SOUTH ROYALTON, Vt. — The Latest on a report on five years of traffic-stop data collected by Vermont State Police (all times local):
Officials say five years of traffic-stop data show black drivers stopped by Vermont State Police were five times more likely to be searched than white drivers, even though contraband was more likely to be found when white motorists were searched.
The Institute on Race and Justice at Boston’s Northeastern University found the percentage of stops of whites resulting in searches was 1.1, while the percentage involving black drivers was 5.1.
Contraband was found 80 percent of the time in searches of whites and 68.5 percent of the time in searches of blacks.
State Police Col. Matthew Birmingham said the cause of the disparity appeared to be unintentional bias. He says acknowledging bias is the first step toward “moving these numbers in a positive direction.”
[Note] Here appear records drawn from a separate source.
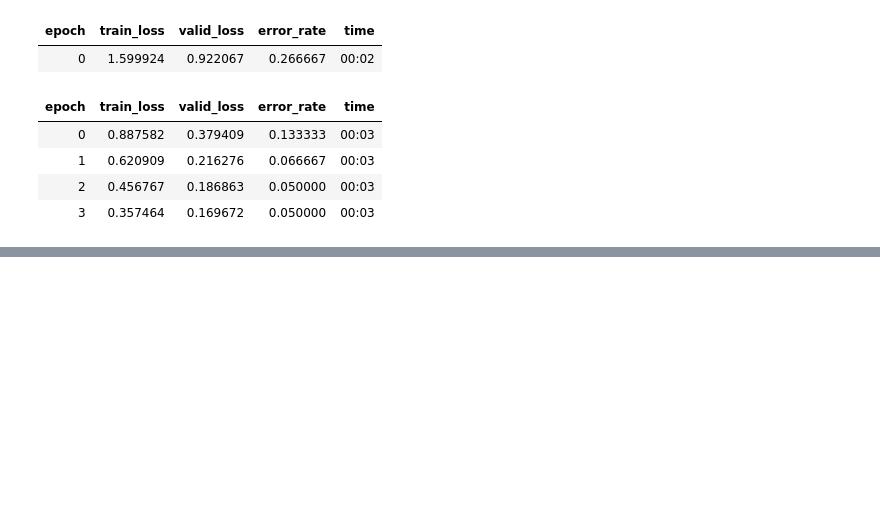
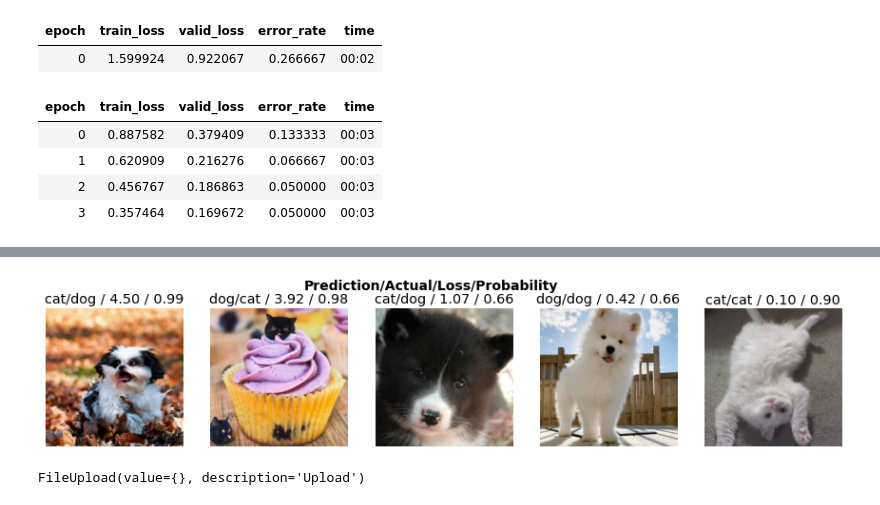
Before and after one commit to nicocrozier/catsvsdogs, a Jupyter notebook: BearDetect.ipynb, the cells around one changed output, grey strips where cells are left out. Drawn from its saved outputs; the diff is of its cells as text; code cells hidden in the pictures; blank space fills up the shorter version.

```diff
--- a/BearDetect.ipynb
+++ b/BearDetect.ipynb
@@ -164,0 +175,18 @@ Downloading: "https://download.pytorch.org/models/resnet18-f37072fd.pth" to /roo
+# %%
+interp.plot_top_losses(5, nrows=1)
+# %% [output]
+[figure, added]
+# %%
+# exports the trained model so we can use in production
+learn.export()
+path = Path()
+path.ls(file_exts='.pkl')
+
+# using the trained model on NEW data in production is called "inference"
+learn_inf = load_learner(path/'export.pkl')
+
+#Displays a widget which can be used to upload images from your system
+btn_upload = widgets.FileUpload()
+btn_upload
+# %% [output]
+FileUpload(value={}, description='Upload')
```
Also changed, not shown: parts of 4 cells of this notebook.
The head of the Vermont State Police says intentional racial and ethnic bias is not tolerated in the agency. But Col. Matthew Birmingham says implicit bias — internal and unacknowledged — is harder to recognize and root out.
Birmingham’s comments followed Tuesday evening’s release of a study of five and a half years of state police traffic stop data showing several signs of bias, especially against African-Americans.
The data show that a black motorist who is pulled over by a Vermont trooper is nearly five times as likely to be searched as a white driver. That’s despite another finding that contraband is more likely to be found in the vehicle with the white driver.
Black drivers also are more likely to be pulled over than white drivers.